Maybe I’ll finish off by putting the Dixie Chicks’ “Not Ready To Make Nice” on repeat.
It might be time to cut back on the political news.
A while back I asked the group mind for suggestions about headphones and/or earbuds for when I’m running or just rambling around the office.
I got a number of good suggestions, most of which I haven’t had an opportunity to implement yet. I’m working on it.
One thing I have done was to buy a few pairs of wired earbuds to try, figuring that if I found something great I could follow up by buying a couple of pairs so that I would have spares for when I lose or destroy them.
My search criteria was simple – look at the pictures on Amazon and try to find some that had similar over-the-ear form factors to the ones I really, really, really liked but can’t get any more.
These guys – remember? GREAT running earbuds – no longer made.
So I went out and got these:
These green things are from a company called “Mucro” – never heard of them, but the shape was right. The fit is better than on the generic “NOT-over-the-ear” designs, but not real comfortable.
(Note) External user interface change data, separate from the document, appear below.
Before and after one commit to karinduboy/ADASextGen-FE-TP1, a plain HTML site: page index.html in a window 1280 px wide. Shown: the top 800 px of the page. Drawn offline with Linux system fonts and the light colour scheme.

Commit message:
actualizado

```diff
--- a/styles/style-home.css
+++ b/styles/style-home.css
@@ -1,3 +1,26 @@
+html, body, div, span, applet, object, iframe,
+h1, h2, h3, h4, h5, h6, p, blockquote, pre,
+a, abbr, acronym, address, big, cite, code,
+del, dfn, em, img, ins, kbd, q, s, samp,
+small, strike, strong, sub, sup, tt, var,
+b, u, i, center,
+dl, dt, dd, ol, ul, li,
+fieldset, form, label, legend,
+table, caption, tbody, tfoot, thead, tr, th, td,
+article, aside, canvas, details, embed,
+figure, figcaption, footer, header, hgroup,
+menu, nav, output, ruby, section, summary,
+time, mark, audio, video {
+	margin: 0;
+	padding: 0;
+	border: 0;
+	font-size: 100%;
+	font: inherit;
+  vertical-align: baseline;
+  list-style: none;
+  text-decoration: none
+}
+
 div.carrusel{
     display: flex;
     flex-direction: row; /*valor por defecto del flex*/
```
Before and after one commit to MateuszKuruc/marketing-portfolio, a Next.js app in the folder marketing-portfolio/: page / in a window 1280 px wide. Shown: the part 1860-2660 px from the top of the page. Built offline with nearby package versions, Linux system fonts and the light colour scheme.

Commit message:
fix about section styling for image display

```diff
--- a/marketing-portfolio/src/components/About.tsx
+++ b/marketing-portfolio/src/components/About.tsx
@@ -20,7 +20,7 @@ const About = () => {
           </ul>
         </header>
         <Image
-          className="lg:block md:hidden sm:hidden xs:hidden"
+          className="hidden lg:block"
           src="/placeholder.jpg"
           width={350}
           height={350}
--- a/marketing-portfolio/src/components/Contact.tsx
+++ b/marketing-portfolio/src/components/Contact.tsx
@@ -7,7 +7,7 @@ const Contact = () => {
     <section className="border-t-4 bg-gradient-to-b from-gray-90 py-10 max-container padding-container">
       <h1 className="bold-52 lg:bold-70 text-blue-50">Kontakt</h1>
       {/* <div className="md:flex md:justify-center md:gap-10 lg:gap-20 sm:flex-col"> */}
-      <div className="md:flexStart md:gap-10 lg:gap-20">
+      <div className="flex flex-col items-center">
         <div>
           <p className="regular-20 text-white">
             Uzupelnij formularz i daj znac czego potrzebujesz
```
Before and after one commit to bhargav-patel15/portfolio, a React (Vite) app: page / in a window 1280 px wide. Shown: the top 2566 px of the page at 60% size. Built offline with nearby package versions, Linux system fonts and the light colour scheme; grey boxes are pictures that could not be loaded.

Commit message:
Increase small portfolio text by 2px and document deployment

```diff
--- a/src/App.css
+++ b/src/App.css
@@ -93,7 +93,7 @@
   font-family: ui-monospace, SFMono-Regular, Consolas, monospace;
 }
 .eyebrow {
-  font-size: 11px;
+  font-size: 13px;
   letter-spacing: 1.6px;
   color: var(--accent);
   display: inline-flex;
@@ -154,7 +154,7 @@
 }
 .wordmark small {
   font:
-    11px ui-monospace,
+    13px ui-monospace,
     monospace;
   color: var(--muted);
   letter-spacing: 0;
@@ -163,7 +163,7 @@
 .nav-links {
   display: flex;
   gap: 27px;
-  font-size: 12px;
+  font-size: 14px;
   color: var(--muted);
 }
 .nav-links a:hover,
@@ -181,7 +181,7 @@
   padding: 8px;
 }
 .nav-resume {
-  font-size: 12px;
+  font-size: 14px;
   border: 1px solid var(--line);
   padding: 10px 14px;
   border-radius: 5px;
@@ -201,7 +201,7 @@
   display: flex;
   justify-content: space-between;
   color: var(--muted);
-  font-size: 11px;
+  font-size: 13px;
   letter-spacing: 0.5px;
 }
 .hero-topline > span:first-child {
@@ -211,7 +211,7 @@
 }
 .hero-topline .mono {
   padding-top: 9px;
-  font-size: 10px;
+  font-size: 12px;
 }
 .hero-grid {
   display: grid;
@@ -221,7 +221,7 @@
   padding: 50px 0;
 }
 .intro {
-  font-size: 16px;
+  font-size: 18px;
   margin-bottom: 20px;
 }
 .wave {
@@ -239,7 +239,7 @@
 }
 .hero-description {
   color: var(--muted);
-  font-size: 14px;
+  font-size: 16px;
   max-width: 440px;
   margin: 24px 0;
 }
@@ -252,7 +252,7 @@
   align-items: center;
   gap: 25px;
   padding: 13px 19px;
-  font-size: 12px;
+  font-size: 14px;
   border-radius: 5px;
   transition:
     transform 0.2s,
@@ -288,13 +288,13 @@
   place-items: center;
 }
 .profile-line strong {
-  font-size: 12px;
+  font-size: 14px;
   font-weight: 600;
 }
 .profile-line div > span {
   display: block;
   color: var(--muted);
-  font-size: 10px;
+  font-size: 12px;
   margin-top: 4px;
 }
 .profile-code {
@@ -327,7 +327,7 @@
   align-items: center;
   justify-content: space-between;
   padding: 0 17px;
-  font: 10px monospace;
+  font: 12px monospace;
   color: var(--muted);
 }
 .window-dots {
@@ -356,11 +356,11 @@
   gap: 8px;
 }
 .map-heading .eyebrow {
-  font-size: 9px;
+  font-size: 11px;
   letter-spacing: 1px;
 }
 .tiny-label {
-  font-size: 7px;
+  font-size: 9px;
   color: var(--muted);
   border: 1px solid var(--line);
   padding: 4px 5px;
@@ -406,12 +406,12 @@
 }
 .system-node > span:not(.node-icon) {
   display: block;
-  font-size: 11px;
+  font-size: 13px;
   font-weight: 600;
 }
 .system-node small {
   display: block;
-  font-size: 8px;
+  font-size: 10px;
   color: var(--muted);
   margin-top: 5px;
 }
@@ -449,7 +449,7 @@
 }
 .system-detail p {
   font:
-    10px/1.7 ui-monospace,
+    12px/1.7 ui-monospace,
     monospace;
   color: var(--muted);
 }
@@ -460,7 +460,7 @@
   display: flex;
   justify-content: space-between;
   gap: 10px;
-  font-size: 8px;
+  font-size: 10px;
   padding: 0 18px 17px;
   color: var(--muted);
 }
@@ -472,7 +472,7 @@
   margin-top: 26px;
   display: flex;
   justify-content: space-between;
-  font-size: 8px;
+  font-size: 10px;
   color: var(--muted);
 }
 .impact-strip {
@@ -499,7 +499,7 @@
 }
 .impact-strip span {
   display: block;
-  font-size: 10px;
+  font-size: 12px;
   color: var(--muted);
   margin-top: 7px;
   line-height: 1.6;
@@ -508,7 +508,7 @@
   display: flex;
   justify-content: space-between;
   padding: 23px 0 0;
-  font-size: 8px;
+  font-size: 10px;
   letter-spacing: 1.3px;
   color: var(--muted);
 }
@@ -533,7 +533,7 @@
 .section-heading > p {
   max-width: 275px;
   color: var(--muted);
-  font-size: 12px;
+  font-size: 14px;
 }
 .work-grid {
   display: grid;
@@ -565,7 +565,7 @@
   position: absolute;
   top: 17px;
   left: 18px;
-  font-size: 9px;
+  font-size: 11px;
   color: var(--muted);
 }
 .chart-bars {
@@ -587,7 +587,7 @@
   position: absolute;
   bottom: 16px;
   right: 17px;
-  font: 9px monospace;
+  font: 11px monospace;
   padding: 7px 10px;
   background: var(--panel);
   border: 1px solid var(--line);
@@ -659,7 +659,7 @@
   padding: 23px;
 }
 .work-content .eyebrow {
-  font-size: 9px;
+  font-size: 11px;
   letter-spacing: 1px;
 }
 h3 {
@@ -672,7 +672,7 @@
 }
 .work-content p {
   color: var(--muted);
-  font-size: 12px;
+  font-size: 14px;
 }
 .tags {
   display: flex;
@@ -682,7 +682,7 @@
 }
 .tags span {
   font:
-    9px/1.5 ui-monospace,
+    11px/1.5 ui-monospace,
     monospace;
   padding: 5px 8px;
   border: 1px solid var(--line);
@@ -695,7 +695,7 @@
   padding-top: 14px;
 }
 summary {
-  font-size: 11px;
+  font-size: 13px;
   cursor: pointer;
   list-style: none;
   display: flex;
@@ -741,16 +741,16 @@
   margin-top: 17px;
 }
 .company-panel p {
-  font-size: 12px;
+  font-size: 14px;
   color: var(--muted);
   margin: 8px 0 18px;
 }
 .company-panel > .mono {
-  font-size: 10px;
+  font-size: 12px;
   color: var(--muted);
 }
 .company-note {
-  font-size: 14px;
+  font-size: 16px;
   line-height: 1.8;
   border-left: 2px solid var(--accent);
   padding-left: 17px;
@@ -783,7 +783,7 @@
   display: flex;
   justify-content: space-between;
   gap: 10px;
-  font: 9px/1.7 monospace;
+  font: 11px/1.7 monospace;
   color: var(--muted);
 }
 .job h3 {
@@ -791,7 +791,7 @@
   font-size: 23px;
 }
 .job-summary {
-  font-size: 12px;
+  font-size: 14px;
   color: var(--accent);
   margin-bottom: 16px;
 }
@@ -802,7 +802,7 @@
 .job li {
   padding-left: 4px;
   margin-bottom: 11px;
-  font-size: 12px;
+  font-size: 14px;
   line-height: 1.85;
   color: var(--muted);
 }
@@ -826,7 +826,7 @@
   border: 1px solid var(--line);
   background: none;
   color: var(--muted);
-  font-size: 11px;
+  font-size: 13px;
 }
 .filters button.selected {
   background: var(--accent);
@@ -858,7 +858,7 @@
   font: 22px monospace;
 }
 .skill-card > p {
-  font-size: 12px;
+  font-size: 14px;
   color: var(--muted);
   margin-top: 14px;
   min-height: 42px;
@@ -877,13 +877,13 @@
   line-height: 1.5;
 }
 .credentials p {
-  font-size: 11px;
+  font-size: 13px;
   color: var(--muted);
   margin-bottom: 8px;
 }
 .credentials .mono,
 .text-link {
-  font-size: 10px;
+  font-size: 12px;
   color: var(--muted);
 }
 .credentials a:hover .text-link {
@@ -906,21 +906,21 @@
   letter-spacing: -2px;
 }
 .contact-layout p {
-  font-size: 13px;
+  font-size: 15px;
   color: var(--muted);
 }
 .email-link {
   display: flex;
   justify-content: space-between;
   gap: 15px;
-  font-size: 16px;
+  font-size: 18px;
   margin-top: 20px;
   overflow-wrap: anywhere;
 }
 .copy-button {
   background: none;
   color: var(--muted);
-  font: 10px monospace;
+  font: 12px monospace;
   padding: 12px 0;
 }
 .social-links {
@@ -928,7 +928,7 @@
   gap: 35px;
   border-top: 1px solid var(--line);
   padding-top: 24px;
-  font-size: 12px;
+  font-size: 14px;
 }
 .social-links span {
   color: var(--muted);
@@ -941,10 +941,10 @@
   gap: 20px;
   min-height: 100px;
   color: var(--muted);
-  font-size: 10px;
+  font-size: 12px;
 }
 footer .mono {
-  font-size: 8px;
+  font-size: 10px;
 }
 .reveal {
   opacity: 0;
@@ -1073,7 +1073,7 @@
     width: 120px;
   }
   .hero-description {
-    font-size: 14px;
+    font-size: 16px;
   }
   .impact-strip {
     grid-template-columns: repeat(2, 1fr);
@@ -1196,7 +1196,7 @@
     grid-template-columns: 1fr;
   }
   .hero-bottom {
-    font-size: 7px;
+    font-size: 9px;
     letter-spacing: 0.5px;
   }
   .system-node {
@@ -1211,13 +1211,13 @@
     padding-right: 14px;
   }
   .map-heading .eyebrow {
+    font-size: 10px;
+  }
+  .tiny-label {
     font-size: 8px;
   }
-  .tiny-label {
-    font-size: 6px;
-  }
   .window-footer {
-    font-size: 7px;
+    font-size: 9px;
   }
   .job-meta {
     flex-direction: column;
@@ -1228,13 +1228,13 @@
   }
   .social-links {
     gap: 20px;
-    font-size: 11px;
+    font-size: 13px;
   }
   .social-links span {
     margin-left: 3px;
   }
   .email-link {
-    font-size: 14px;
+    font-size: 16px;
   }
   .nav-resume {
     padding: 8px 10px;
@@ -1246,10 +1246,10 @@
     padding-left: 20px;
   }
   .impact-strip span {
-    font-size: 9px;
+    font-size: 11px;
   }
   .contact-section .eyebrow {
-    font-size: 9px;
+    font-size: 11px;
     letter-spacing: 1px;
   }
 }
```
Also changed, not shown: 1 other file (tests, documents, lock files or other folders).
This set has volume and next/back controls on the cord where the others don’t. But that’s not a benefit that offsets the fact that the sound is very tinny and marginal. In fact, the sound sucks.
The orange set is from Philips – it might be made by the “Philips” that’s the huge electronic conglomerate that has a lot of high end stuff, but for something I impulse bought on Amazon I wouldn’t bet my life on it. These are more simple than the green Musco set, lacking the in-line controls that I never use to begin with. But they fit pretty well (although not as über fantastic as the blue Sony set that is my gold standard) and the sound is much better than the Musco (although not as über fantastic as the blue Sony set that is my gold standard).
I suspect the orange set will be fine if I’m out running or exercising and sound quality isn’t critical. If I’m at mile eight of a twelve-mile run, I need distraction and entertainment, not concert-hall quality sound.
I would still love to find a few pair of those old Sonys…
The other thing I would note about both the Mucro and the Phillips – both were $19.90 including tax and shipping from Amazon, so it’s not like I was spending top dollar for premium sound. You buy something cheap, you get something cheap. On the other hand, for some applications, good enough is good enough.
Next step (sometime before the end of 2019 due to my copious free time being even more not-so-copious at the moment) is to go into a store and look at actual headphones (like Beats), wired and wireless, for that really good sound that I would like if I’m just listening at home or in the office. I might have to (and be willing to) spend a few more dollars there.